── RECORDS TO USE ──
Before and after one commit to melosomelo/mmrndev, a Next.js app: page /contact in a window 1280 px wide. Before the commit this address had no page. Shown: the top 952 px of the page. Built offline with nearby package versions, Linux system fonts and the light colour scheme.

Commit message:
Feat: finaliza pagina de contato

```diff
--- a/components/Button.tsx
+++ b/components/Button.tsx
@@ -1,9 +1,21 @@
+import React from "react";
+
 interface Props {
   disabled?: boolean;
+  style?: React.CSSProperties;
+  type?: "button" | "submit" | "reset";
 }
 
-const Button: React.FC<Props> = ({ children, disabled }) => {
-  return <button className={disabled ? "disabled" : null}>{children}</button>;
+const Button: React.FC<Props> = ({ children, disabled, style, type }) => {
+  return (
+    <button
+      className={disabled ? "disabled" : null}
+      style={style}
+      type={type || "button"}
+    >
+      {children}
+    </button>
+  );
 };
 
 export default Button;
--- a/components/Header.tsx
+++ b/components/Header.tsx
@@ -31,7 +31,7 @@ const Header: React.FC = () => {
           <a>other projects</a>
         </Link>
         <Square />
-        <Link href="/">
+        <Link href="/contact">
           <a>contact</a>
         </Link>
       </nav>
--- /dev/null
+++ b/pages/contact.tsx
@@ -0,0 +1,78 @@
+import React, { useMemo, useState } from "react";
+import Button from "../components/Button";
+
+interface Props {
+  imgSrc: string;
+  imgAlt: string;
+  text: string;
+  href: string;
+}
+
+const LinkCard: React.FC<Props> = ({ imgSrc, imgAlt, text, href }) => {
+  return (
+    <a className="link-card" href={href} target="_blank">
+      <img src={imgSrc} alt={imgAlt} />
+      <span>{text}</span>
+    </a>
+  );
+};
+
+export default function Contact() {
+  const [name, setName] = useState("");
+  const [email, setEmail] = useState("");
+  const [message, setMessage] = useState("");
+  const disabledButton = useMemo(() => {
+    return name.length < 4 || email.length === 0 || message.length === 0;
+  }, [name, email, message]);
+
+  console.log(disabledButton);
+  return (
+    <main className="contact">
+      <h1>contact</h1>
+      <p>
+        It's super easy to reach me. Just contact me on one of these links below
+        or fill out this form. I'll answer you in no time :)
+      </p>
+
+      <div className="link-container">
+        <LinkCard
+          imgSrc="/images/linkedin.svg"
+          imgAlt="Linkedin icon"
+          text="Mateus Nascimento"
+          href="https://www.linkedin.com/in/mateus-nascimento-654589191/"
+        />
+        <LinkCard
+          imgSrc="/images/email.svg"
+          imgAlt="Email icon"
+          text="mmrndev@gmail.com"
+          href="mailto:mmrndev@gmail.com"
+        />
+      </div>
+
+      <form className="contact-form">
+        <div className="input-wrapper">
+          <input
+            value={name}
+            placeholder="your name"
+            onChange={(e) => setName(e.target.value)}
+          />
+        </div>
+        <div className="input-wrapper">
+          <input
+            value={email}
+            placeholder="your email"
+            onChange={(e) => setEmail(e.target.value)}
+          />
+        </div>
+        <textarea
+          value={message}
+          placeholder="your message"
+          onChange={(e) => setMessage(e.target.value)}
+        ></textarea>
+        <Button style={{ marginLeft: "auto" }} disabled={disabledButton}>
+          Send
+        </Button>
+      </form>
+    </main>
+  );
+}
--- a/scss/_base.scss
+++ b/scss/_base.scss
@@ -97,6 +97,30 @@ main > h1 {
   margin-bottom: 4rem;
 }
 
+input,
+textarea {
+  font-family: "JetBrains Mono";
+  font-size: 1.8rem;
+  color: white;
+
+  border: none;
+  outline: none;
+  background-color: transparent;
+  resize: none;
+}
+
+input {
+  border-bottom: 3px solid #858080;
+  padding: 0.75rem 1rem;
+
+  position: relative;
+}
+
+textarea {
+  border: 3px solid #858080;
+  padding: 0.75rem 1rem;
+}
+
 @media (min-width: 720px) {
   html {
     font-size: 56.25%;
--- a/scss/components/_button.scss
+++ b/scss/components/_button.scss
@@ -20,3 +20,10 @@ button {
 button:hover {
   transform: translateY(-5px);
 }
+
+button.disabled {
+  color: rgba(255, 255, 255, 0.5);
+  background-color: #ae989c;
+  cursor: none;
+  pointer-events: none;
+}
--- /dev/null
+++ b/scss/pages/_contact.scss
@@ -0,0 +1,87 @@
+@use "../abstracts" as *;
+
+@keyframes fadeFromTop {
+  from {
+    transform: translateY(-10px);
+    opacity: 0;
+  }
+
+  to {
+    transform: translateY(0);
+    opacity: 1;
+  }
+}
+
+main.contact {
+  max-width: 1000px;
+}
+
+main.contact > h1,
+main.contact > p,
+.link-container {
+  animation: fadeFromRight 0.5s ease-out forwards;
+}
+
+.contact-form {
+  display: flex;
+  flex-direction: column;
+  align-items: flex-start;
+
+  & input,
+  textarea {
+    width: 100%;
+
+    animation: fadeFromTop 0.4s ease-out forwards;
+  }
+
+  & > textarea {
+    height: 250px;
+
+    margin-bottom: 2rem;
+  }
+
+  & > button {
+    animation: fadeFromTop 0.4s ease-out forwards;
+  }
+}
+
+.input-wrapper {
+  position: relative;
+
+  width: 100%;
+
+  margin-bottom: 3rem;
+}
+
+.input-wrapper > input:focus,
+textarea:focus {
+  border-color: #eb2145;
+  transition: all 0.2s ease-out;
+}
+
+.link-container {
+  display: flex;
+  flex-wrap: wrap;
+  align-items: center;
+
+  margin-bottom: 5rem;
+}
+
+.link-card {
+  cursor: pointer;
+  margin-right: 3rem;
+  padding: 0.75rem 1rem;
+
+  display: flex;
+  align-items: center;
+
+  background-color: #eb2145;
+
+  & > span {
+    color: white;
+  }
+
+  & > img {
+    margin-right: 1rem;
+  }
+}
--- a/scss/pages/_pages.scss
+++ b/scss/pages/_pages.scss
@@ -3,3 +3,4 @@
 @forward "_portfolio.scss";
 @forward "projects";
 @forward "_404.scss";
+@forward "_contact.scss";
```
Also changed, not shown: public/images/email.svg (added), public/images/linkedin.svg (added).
───
Check the lines above and copy each one that includes "main".

+    <main className="contact">
+    </main>
@@ -97,6 +97,30 @@ main > h1 {
+main.contact {
+main.contact > h1,
+main.contact > p,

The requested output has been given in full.